I simply don’t take work I am not qualified to do, let alone being paid for that. It’s a basic ethical principle for me, and it honestly annoys me when I see it overlooked.
My interlocutors argued that I was blowing things out of proportion. “She’s a native speaker and desperately needs money, why should she turn down that assignment or do it for free?”. Because being a native speaker alone means nothing. Because by accepting she steals work from those who have invested a lot to qualify. Because blurring the line between quality and amateur work spoils the market for us, and our image too. Because it’s simply unfair.
Even worse: “I’m sure those are easy texts”. Yeah, anyone can do it, right?
I know the girl is probably unaware of all of this, but that doesn’t mean we should just let it go instead of clarifying things.
I made an example to support my point: if a specialized magazine asked me for a photo report just because my cell phone has a camera, one would immediately think this magazine is not quality-oriented.

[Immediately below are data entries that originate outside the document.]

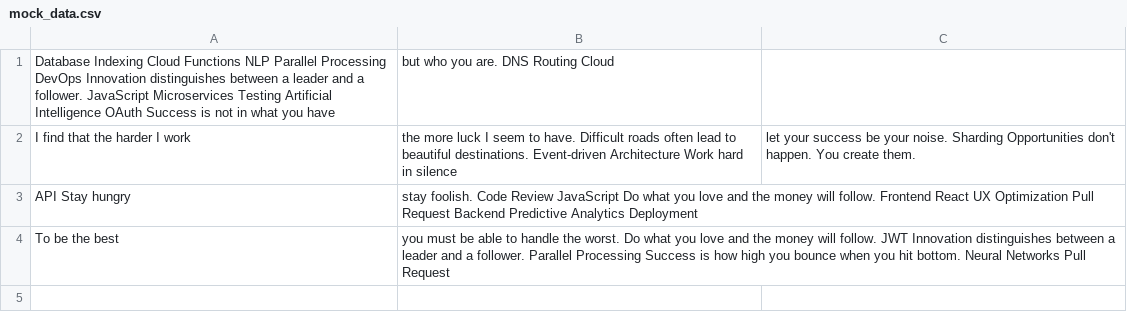
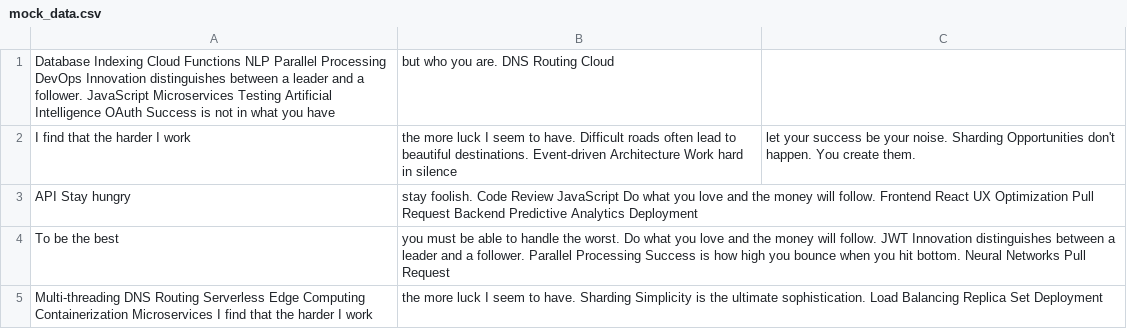
Before and after one commit to fluid-bipedal/Voran-6932, a CSV file: scripts/mock_data.csv, drawn as a sheet; the diff names each change by its address in the sheet, - before the commit and + after, or states it on an @@ line.

Commit message:
Updated scripts

```diff
--- a/scripts/mock_data.csv
+++ b/scripts/mock_data.csv
+row 5: Multi-threading DNS Routing Serverless Edge Computing Containerization Microservices I find that the harder I work | the more luck I seem to have. Sharding Simplicity is the ultimate sophistication. Load Balancing Replica Set Deployment
```
Also changed, not shown: scripts/data.csv, 3 other files.
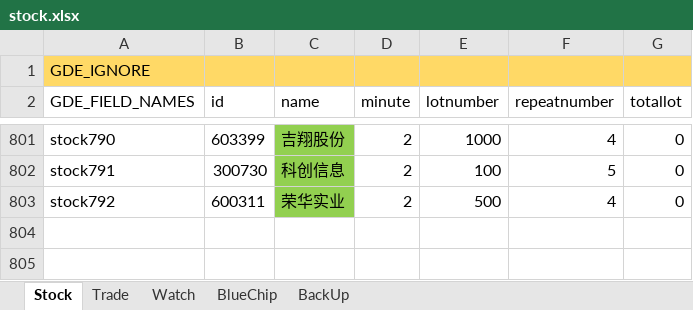
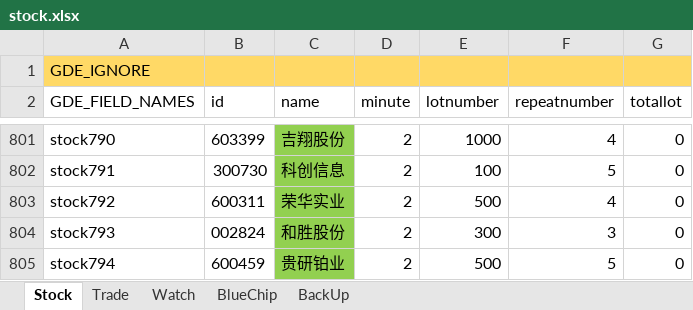
Before and after one commit to zsdarkblue/TradeStation_ContinuousTrade, an Excel workbook: stock.xlsx, sheet Stock, drawn as a sheet; only a part is shown, gaps mark what is left out; values as stored, in another font and other column widths than the file's, no borders; the diff names each change by its address in the sheet, - before the commit and + after, or states it on an @@ line.

```diff
--- a/stock.xlsx (sheet Stock)
+++ b/stock.xlsx (sheet Stock)
+row 804: stock793 | 002824 | 和胜股份 | 2 | 300 | 3 | 0
+row 805: stock794 | 600459 | 贵研铂业 | 2 | 500 | 5 | 0
```
Also changed, not shown: 3 other files.
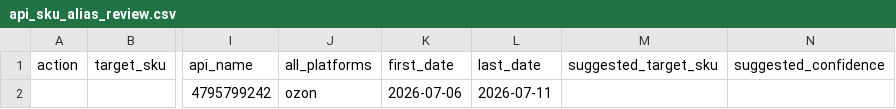
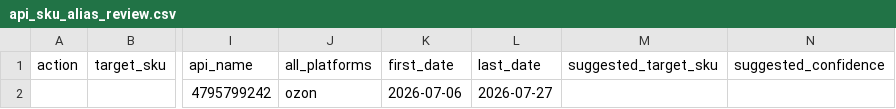
Before and after one commit to Alisia777/Harisma, a CSV file: data/api_sku_alias_review.csv, drawn as a sheet; only a part is shown, gaps mark what is left out; the diff names each change by its address in the sheet, - before the commit and + after, or states it on an @@ line.

```diff
--- a/data/api_sku_alias_review.csv
+++ b/data/api_sku_alias_review.csv
-L2 (last_date): 2026-07-11
+L2 (last_date): 2026-07-27
```
Also changed, not shown: data/portal_data_quality_issues.csv, 57 other files.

If I accepted to do the report, one would think I am doing someone else’s job (and blame the magazine for its poor commitment in choosing its contributors). If I even asked for money, some people would think I don’t deserve it, while others would feel entitled to earn money too by selling poor quality pictures. And a professional photographer would feel robbed of his own job (and skills, and efforts).
The point here is not that we should close the door to people who may build up their career from less than academic paths; you’re always welcome to learn, but until you’re not qualified you shouldn’t step into professional territories.
The most disappointing thing was that I actually talked about it with a professional in another field, and while he agreed when taking his own job as an example, he failed to see the point as far as translation is concerned. Being a native speaker who picks up a foreign language is still widely seen as a stand-alone criterion for translating. This is a serious cultural issue that we have to face.
Any comments? Please share them!

Monday, January 14, 2013

Free online courses by top-notch universities

I would like to spread the word about a great initiative by some of the most prestigious universities in the world (thanks to Judy&Dagmar at Translation Times for the info!). It’s an open-source online education platform called edX, founded by Harvard University and MIT (Massachusetts Institute of Technology) and now expanding to include more world-class institutions, where anyone with an internet connection can enrol for free and take MOOCs (massive online open classes) on a series of different subjects. Upon successful completion, students get a certificate from the university that offered that course.
The program aims at reaching a very wide audience, so there are no admission tests, but some courses are highly technical and there is a list of prerequisites for them. As for class schedule, some are fixed, others allow for more flexibility; the estimated effort (hours per week) varies for each course. Also, free online textbooks and sources are available, and there is a chance for group discussion. Check the website for more info.
Among the courses currently offered for the Spring, I am especially interested in Human Health and Global Environmental Change, and The Ancient Greek Hero. Both good for my professional development and personal interest too! Let’s see when more info are available for them.
Another popular platform is Coursera, which partners with 33 top-class universities to offer more than 200 online courses in a wide range of categories, including sci-tech, humanities, business, economy, law, social sciences, music, film and audioengineering etc. Just browse through the list and see what sparks your interest.
If anyone of you has some experience with these platforms or some tips/comments, please share them here!

Friday, January 11, 2013

Happy New (Translators) Year!

Busy days! I am focused on my business, working on improving my marketing and pricing strategies, getting my website ready, reading a lot to keep up to date with the industry and my specialization fields, and drafting new blog posts to keep the conversation going about interesting subjects. And just enjoying the creative flow along the process!
Also, I wish to say a big thank you to all the wonderful colleagues out there who regularly share their expertise, advice, and experience with a smile. Such a precious contribution!
So, let’s make it a great year for our profession. Here’s a nice way to keep up the inspiration: Marta at Want Words has designed this badge which you can grab to share the positive thinking! :-)